Longview’s digital footprint got a distinct overhaul this week, as the city launched a renovated website about 3 1/2 months after pulling it down because of hacking attacks.
“We see communication as an extension of customer service, and this is the greatest form of communication that we can have because it is there 24/7,” Media Development Administrator Terry Miller said. “It will be able to be there and give us a good presentation, whether we personally are there or not.”
Miller said an overhaul such as the one the city undertook often takes 10 months to a year to complete.
“In order to give flexibility to our major departments like the library, parks and recreation, police, fire and Maude Cobb — to give them their own identity and still maintaining the structural integrity of the whole umbrella is a huge undertaking,” Miller said.
The new website received a soft launch Monday.
The city launched an interim website Feb. 10, about a week after pulling down longviewtexas.gov because of issues after hacking attacks.
Miller said the city had been planning to renovate the website this year and budget for the project the next year.
The decision to pull down the website was taken as an opportunity to speed up the renovation.
City spokesman Shawn Hara said the company the city was working with for its previous website had informed the city it planned to narrow its focus and the city would need a new vendor when it upgraded.

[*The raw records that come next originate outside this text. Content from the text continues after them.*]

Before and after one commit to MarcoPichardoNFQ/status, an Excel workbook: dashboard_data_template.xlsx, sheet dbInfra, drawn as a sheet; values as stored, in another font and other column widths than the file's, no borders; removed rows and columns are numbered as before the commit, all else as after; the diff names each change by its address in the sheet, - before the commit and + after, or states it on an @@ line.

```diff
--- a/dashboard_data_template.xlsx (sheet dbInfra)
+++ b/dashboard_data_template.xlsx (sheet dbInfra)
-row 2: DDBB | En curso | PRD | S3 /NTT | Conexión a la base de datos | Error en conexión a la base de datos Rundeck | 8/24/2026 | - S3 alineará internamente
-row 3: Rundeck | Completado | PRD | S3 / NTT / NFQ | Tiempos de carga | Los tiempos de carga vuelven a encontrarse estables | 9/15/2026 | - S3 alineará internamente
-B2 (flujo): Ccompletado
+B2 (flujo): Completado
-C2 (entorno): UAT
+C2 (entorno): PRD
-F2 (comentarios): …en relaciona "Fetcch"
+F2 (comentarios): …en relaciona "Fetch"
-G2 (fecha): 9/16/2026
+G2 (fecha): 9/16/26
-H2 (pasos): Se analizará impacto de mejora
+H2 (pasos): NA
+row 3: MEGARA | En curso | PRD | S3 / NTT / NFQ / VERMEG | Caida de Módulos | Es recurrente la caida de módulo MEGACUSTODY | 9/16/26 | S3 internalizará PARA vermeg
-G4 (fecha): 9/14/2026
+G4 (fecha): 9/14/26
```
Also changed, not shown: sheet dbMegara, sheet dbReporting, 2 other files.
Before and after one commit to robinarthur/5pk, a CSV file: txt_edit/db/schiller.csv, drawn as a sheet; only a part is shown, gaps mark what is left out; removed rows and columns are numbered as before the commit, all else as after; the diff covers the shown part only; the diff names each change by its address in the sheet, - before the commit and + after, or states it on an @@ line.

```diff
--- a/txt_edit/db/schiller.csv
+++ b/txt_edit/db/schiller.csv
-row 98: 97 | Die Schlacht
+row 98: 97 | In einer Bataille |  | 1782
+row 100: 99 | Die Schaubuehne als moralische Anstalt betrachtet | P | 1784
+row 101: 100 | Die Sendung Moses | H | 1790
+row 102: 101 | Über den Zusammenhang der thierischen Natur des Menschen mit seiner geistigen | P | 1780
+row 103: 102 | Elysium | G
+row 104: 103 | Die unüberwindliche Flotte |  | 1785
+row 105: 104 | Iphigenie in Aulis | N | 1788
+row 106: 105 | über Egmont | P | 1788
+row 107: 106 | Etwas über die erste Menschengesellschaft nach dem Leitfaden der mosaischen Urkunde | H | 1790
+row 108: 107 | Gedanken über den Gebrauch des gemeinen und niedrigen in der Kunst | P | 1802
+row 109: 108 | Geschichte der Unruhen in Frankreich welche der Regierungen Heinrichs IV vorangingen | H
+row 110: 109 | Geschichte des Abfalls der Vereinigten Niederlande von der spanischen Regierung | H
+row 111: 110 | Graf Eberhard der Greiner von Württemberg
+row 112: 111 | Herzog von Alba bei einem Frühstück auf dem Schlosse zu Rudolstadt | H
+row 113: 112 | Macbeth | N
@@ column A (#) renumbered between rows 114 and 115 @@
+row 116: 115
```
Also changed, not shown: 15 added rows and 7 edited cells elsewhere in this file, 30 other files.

“Security was one of our concerns,” he said. “So we wanted to make sure it was part of the discussions with the vendor. … They showed that they have had some experience meeting those needs.”
“We went with a vendor that had experience in creating secure websites,” he said.
In March, the City Council agreed to a three-year contract with CivicPlus for the new website. The initial cost of the contract was about $31,000.
Neither Hara nor Miller elaborated on the specific steps to improve the security.
“There is no magical thing … (it is) the security that they have for their infrastructures and the way that they handle things,” Hara said. “They have demonstrated that what they do for security and how it has worked well for other communities that had active security risks didn’t have any actual impact.”
CivicPlus of Manhattan, Kansas, has worked with more than 1,800 governments, including Plano and Flower Mound, according to its website.
The company has helped rebuild websites since 2001.
Miller said there were about 5,000 pages on the city website before it was pulled and some information had been consolidated in the new website.
New features include notification options for page updates and mega-menus to make finding information easier.
In 2014, the city’s website saw 426,359 users, with more than 1.5 million page views.
In a single week from Dec. 1 to 7, the website was visited more than 21,000 times by more than 7,700 users, Miller said.
The hacking attempts — which a YouTube video linked to the Jan. 22 shooting death of a 17-year-old by Longview police — temporarily shut down the website overnight Jan. 24 and 25, and then throughout the following week.
Miller said the site is about 90 percent complete.
Users who find an issue with the site can email firstname.lastname@example.org.